◆ Your instructions:
State how many lines in the listing below hold the string "block"; nothing else is wanted.

◆ Data supplied:
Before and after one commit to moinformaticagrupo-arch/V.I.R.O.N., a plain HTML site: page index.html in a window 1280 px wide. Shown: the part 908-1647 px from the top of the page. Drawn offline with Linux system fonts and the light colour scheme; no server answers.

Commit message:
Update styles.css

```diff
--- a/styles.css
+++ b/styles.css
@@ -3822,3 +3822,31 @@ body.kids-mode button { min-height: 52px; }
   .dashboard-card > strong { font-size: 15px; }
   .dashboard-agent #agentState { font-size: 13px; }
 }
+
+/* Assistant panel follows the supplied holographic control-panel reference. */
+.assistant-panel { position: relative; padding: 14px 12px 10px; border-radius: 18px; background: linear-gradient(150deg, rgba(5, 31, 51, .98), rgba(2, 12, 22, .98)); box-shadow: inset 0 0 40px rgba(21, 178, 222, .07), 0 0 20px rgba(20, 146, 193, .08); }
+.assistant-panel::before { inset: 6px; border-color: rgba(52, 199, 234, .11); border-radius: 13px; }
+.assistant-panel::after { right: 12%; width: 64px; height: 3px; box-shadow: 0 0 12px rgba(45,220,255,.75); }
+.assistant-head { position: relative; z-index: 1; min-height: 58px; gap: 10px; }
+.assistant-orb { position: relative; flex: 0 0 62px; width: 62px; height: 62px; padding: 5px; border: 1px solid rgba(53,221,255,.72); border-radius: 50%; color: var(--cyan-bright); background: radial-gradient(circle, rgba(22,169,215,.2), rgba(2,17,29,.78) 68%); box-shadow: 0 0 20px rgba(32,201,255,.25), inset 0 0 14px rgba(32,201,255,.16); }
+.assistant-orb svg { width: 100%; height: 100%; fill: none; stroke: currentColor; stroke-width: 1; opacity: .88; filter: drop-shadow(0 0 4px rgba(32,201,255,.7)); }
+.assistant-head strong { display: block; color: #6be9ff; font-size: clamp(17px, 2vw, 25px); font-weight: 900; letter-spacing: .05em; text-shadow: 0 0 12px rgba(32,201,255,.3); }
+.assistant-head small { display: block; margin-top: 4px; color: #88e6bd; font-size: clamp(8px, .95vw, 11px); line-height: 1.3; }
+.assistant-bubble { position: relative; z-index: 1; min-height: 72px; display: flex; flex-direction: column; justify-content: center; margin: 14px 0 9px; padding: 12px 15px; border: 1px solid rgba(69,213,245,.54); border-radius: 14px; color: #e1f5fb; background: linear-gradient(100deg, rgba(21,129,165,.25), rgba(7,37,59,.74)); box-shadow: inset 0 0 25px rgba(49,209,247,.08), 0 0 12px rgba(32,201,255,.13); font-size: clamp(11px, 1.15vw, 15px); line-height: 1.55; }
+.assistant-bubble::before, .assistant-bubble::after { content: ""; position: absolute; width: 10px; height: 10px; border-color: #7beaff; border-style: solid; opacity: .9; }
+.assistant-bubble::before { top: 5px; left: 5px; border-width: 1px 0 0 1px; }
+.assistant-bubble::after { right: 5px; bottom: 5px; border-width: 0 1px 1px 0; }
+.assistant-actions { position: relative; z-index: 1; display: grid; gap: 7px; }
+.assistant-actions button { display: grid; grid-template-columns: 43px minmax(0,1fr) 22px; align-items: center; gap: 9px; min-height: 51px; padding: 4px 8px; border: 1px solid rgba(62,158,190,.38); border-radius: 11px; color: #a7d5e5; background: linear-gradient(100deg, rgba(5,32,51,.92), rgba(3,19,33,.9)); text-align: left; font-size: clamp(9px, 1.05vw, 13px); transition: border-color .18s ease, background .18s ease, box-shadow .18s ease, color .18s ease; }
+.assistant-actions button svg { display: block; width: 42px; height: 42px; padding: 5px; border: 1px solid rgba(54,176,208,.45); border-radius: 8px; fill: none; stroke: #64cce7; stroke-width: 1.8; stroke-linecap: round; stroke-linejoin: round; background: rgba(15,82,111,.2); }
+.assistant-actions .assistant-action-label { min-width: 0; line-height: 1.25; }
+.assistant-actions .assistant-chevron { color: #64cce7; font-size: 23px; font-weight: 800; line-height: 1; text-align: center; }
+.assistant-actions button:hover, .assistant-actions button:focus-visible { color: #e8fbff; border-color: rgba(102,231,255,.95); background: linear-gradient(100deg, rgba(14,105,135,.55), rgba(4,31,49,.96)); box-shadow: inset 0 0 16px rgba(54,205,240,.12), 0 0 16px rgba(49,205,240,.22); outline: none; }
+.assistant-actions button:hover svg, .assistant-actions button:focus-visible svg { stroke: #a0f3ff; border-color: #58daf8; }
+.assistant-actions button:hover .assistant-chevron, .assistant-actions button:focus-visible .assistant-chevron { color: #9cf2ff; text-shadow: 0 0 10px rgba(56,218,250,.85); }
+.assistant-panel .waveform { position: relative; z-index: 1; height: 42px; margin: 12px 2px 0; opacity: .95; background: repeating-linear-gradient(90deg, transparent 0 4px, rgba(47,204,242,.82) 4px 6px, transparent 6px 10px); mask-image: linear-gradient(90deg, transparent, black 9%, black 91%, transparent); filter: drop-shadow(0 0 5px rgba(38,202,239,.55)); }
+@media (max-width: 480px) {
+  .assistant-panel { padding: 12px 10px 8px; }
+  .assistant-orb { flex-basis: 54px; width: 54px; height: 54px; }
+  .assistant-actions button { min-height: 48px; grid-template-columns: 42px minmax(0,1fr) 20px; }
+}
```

◆ Result of this exercise:
3